■ **Task prompt**: This exercise asks for an exact copy of every entry below, with pictures omitted.

■ **Data extracts**:
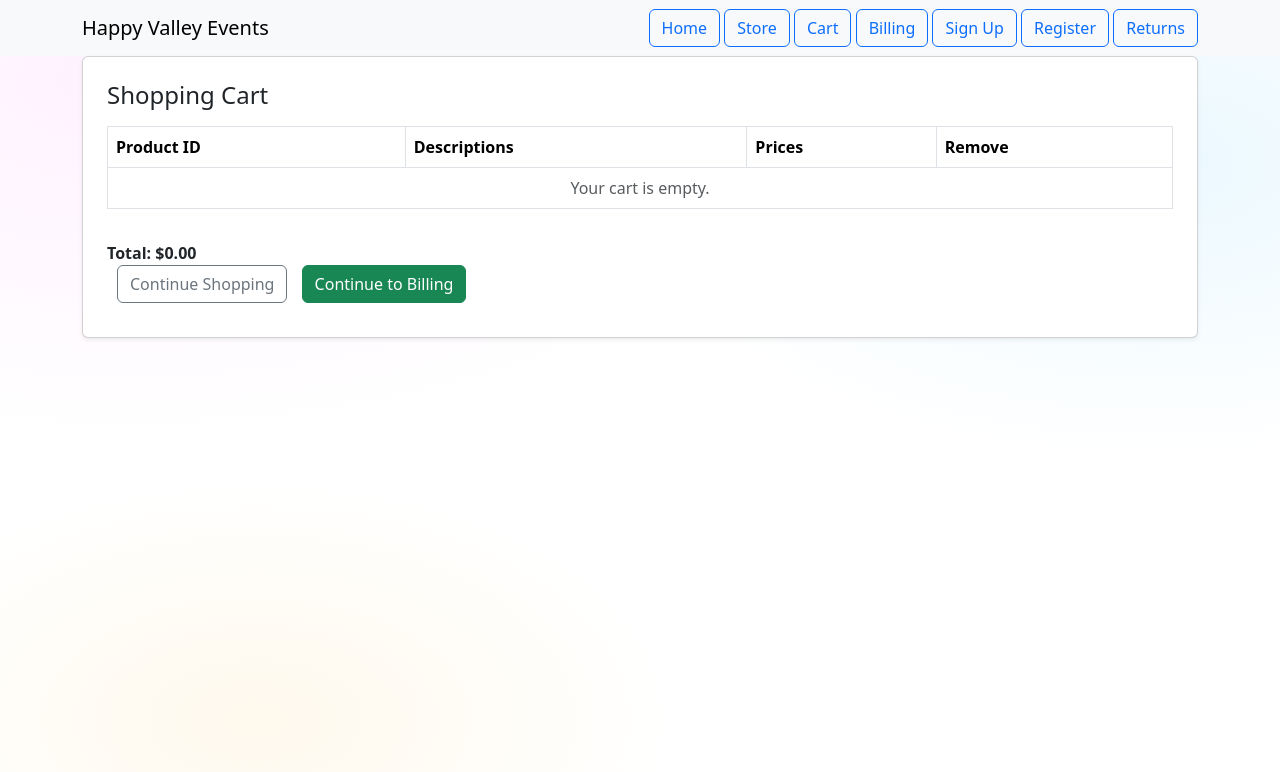
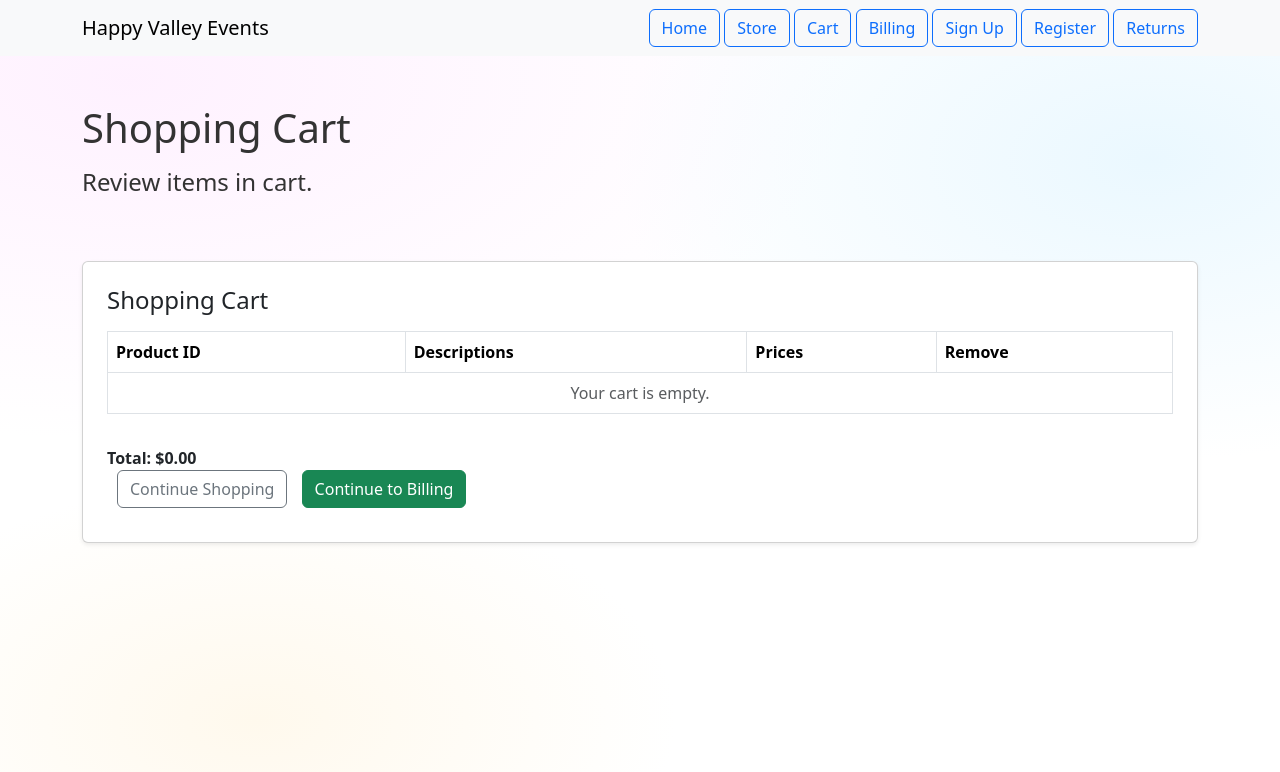
Before and after one commit to jsk5892/L06-Group-Work-User-Member-Management-Web-Page, a website: page cart.html in a window 1280 px wide. Drawn offline with nearby package versions, Linux system fonts and the light colour scheme.

Commit message:
Add headings to shopping cart section
Added headings for shopping cart section.

```diff
--- a/cart.html
+++ b/cart.html
@@ -24,6 +24,10 @@
     </div>
   </div>
     </nav>
+<section class="container py-5 productManagement">
+  <h1 class="text-centered mb-3">Shopping Cart</h1>
+  <h2 class="h4 mb-3">Review items in cart.</h2>
+</section>
 
 <section class="container pb-5 productManagement">
     <div class="card shadow-sm">
```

■ **Finished exercise**:
Before and after one commit to jsk5892/L06-Group-Work-User-Member-Management-Web-Page, a website: page cart.html in a window 1280 px wide. Drawn offline with nearby package versions, Linux system fonts and the light colour scheme.

Commit message:
Add headings to shopping cart section
Added headings for shopping cart section.

```diff
--- a/cart.html
+++ b/cart.html
@@ -24,6 +24,10 @@
     </div>
   </div>
     </nav>
+<section class="container py-5 productManagement">
+  <h1 class="text-centered mb-3">Shopping Cart</h1>
+  <h2 class="h4 mb-3">Review items in cart.</h2>
+</section>
 
 <section class="container pb-5 productManagement">
     <div class="card shadow-sm">
```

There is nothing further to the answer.